Josh Rushing, of Al Jazeera asks, “Is the US contributing to the militarisation of cyberspace? Are the reports of cyber threats being distorted by a burgeoning security industry? And are the battles being waged in cyberspace interfering with the Internet as we know it?”

Cyberattacks by a nation against an enemy or another nation may be occurring but not acknowledged. The U.S. has never acknowledged attacking another computer network.

China has been suspected by the United States of attacking systems, and Iran’s nuclear facilities were infected this year by a computer worm. Experts such as software company Symantec say the Iran incident had to have been a massive undertaking involving numerous skilled computer scientists with ample resourcing.

“What hit the Iranian nuclear facilities … most people assume came from a government,” says James Lewis, a specialist at the Center for Strategic and International Studies.

Some say using cyberwarfare tactics to prevent the spread of information, as in the case of WikiLeaks, would not work.

“The National Security Advisory Board (NSAB) has recommended formation of a central cyber security command on the lines of the US Cyber Command (USCYBERCOM) set up last May to fight back the new generation attacks on the government’s computer systems and networks.” Widgets

Maddow – Obama budget priorities

Peter Orszag of Office of Management and Budget speaks with Rachel about this years proposed budget a la Obama.

Media ban on flag draped coffins lifted

picture-63About bloody time. The country has been spared the images of the fallen warriors for too long.

The Pentagon will relax its ban on media coverage of returning U.S. war dead by allowing families to decide whether to allow photos and television footage of the flag-draped coffins of their loved ones, Defence Secretary Robert Gates said on Thursday.

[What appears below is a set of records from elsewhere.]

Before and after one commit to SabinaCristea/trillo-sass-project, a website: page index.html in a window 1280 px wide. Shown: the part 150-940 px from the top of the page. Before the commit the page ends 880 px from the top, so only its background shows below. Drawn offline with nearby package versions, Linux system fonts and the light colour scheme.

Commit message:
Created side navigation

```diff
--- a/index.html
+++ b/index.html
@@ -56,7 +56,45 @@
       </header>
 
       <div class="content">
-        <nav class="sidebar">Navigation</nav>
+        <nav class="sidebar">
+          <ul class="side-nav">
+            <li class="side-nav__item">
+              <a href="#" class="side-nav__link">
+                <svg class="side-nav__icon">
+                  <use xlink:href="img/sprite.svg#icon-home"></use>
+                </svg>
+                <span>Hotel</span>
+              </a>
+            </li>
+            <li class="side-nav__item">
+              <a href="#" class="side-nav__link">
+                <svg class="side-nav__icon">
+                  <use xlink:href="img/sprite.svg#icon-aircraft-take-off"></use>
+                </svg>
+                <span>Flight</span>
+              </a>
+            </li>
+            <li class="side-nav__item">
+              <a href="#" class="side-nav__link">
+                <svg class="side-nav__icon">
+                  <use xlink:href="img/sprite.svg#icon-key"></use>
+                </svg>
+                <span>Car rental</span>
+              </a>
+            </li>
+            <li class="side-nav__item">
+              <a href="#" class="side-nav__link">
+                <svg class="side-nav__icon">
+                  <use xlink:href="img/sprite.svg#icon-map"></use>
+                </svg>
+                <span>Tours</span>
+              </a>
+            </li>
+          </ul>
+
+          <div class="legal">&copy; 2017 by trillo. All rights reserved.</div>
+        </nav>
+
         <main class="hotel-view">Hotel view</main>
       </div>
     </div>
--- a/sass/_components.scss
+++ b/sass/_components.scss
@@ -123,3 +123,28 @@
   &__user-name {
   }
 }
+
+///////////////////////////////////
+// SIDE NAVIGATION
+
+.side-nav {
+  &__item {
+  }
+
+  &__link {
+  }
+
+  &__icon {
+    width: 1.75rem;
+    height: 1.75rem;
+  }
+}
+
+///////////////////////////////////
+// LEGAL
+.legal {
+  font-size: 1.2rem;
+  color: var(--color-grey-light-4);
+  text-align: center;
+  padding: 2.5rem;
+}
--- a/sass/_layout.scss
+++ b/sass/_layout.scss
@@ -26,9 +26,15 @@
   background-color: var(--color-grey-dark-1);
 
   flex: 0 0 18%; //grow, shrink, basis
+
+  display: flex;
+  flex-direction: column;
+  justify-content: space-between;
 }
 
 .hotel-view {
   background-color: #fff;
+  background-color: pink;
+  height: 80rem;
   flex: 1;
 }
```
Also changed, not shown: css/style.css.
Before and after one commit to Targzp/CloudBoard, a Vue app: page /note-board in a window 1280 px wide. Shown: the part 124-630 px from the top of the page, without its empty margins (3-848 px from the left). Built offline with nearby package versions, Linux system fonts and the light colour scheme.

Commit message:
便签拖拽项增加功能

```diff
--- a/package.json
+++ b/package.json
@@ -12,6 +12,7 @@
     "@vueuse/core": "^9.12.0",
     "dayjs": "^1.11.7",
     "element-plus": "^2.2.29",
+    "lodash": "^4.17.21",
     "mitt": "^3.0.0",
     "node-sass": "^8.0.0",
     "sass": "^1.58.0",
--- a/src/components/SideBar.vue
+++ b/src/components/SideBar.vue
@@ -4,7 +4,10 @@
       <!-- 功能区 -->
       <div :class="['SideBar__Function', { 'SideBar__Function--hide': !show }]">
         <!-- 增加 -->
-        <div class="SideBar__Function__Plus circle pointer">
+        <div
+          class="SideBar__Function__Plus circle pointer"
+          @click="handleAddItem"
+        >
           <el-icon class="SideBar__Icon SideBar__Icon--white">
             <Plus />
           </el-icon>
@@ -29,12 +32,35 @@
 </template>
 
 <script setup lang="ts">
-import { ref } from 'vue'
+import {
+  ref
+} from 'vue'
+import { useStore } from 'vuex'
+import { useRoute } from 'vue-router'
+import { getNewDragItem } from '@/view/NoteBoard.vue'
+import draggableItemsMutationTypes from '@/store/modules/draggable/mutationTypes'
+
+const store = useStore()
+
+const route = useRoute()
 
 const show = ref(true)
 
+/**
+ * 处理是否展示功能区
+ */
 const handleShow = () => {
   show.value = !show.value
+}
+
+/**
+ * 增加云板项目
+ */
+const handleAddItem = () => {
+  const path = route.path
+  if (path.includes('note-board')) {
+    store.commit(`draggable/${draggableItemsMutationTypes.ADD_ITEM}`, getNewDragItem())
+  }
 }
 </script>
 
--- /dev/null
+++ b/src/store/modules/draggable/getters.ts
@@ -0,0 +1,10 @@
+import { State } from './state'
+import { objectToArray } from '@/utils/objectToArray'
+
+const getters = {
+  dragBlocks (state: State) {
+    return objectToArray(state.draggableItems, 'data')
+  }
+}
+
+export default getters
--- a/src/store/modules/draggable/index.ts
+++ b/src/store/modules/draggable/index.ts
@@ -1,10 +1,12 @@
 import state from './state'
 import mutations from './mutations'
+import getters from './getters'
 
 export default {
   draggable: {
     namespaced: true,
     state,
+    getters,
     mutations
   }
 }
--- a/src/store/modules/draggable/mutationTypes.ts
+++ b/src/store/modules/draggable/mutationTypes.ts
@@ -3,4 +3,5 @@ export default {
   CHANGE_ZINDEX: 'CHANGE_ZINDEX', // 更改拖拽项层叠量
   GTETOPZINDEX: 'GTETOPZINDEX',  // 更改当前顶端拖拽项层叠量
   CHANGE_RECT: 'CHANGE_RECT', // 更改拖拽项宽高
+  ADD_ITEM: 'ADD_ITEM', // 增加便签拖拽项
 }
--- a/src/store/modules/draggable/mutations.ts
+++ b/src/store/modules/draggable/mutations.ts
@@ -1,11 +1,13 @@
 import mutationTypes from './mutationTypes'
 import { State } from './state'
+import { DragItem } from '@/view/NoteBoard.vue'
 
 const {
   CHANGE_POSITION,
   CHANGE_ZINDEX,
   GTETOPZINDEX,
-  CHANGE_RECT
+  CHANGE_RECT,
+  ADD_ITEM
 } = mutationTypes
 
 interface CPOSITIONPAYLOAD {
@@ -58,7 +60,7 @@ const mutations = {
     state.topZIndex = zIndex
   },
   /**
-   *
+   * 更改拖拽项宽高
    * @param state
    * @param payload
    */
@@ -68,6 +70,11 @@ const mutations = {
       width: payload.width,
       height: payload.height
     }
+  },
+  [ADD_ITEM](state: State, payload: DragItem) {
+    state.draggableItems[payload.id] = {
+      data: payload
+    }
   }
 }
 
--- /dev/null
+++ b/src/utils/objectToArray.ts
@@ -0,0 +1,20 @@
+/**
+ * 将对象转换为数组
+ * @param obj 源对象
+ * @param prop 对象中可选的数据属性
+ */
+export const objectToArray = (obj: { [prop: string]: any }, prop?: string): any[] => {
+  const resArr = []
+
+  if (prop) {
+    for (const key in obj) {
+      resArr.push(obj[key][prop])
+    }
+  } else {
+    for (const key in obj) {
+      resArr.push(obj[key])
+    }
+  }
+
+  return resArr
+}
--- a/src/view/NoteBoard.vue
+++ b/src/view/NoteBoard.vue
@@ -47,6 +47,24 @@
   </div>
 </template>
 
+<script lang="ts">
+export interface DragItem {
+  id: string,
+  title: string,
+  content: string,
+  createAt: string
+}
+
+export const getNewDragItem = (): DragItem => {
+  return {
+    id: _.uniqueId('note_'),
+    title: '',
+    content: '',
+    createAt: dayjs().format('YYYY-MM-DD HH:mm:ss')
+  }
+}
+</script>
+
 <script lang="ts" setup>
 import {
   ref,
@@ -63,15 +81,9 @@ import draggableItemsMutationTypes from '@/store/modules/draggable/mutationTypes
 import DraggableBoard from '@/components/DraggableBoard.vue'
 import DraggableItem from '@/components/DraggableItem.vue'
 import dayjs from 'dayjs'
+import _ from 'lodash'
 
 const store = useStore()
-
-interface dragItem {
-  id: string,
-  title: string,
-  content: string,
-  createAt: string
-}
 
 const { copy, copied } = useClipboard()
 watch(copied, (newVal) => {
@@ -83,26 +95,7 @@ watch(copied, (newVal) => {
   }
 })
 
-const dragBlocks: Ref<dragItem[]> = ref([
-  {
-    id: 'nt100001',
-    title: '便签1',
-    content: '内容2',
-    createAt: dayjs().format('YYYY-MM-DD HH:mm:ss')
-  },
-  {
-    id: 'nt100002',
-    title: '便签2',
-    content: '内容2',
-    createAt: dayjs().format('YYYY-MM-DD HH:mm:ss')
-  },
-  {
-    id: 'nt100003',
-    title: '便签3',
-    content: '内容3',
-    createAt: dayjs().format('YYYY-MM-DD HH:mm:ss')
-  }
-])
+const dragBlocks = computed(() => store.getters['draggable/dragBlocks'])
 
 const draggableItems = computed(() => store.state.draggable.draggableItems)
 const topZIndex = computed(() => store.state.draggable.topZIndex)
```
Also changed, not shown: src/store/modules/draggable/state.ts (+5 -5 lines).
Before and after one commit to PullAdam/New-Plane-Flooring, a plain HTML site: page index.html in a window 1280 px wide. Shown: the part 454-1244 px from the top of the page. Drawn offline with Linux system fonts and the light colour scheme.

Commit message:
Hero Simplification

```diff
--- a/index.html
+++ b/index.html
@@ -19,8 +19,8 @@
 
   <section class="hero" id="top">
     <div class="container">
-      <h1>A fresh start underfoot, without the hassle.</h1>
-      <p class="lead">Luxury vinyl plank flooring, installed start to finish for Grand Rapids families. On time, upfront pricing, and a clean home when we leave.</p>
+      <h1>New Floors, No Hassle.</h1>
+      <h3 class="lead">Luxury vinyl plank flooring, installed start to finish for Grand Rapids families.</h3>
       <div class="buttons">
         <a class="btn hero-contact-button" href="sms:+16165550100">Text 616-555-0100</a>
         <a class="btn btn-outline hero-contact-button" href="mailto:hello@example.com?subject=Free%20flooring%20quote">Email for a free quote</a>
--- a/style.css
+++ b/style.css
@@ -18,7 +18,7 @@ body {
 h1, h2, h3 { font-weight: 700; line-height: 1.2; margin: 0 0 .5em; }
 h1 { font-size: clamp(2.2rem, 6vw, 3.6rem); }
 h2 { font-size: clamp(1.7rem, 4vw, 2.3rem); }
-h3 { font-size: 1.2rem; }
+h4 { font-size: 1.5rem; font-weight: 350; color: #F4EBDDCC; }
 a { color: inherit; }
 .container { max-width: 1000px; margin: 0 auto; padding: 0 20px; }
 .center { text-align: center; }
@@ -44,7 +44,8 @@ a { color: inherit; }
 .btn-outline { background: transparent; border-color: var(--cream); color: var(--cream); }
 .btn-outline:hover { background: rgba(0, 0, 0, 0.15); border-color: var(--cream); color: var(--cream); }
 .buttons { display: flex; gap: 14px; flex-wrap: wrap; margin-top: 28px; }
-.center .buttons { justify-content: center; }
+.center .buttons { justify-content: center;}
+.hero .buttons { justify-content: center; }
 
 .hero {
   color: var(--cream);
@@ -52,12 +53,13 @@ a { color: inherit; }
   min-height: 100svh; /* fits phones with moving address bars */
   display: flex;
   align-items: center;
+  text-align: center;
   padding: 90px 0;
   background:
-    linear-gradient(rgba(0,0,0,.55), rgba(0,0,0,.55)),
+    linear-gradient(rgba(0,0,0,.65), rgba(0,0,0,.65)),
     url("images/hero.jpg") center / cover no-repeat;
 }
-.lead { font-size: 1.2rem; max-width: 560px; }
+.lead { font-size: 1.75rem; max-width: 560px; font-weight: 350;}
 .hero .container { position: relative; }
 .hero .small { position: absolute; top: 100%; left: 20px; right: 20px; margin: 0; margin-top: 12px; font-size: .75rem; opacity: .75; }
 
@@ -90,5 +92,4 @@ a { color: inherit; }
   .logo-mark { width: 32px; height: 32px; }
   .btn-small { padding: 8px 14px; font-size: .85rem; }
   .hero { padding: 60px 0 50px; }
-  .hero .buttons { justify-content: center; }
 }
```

Gates ordered the change after reviewing a 1991 ban that prevents news organizations from recording images of war dead arriving at Dover Air Force Base in Delaware, where the Pentagon has its main mortuary.